What would be best is if, when I parked on the street, a tunnel would appear, connecting the driver’s door of my car to the balcony door of my house. A two-way waste chute, really, through which I could rise and fall, unseen by neighbors. Neighbor. The one who, as I was walking up my front steps, pulled me into her tractor beam by shouting “you called CPS” and “I will punch you in the face” and “mind your own business,” though when your business is interrupted by the sounds of a child being beaten and screaming, it’s difficult to mind.
Nevertheless, when my roommate heard it, she shouldn’t have told me, who shouldn’t have called CPS, who shouldn’t have come to their door; the neighborhood commandment of “you should mind your own business” must not be broken. Oblivious to such an argument, or accustomed to it, a child tapped me. “You haven’t been outside,” he said. “Yes, I have,” I replied, almost adding “but I won’t be anymore.”
The morning after the confrontation, I left for a wedding in upstate New York, at an hour similar to the one before God created the universe. It was so early that, in the airport terminal, there was no light through the windows; they were like the fake kind on a big box store, opaque, dark, void.
“The system is just broken,” my fellow traveler, a friend who was abused as a child, said. “When a CPS employee showed up at my house, I just wanted them to leave, I was so scared of being punished. When a teacher asked me if everything was alright at home, I said yes, but I kept thinking, can’t you make it stop? Whether you report it, or you don’t, it’s terrible.”
“My father forced me to fight competitively,” a young man told me at the reception, arranging and rearranging the food on his plate, “and you have to maintain a certain weight, so I’m mindful of calories. I still eat like a fighter.” He was thin and smiling through a wiry beard and lipstick that matched the color scheme of his sister’s bridal party. I wanted to feed him.
“You did the right thing,” a friend with children said over the phone.

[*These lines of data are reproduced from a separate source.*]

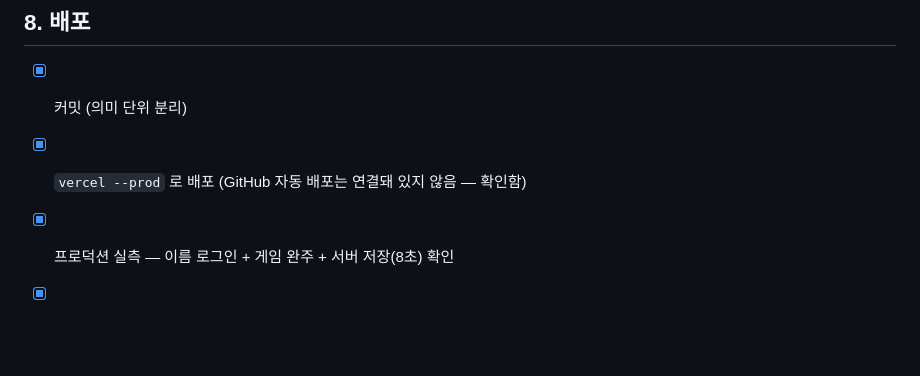
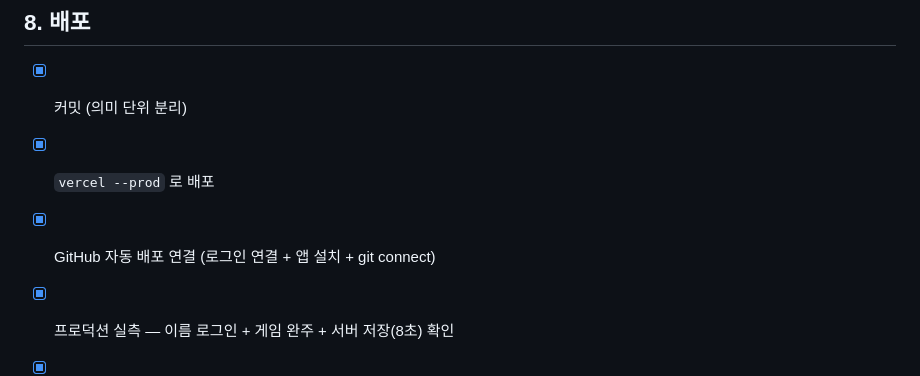
Before and after one commit to schong87-dotcom/finance-statement-game, a Markdown page: checklist.md, the part around the change. GitHub-like rendering; blank space fills up the shorter version.

```diff
--- a/checklist.md
+++ b/checklist.md
@@ -66,7 +66,8 @@
 
 ## 8. 배포
 - [x] 커밋 (의미 단위 분리)
-- [x] `vercel --prod` 로 배포 (GitHub 자동 배포는 연결돼 있지 않음 — 확인함)
+- [x] `vercel --prod` 로 배포
+- [x] GitHub 자동 배포 연결 (로그인 연결 + 앱 설치 + git connect)
 - [x] 프로덕션 실측 — 이름 로그인 + 게임 완주 + 서버 저장(8초) 확인
 - [x] 구글 로그인 실측 — 세션 생성·계정 등록 확인 (provider=google)
 - [ ] 구글 계정으로 게임 1판 — 기록 저장까지 확인 (사용자 작업)
```
Also changed, not shown: README.md (+7 -8 lines), context-notes.md (+17 -0 lines).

Blocks before the neighborhood, my heart pounds like a headache. At the end of the street, I try to see who’s on the porch next door. I park the car in front of my house. I keep my sunglasses on. I don’t look around. I look down. I look at my keys. I open the door.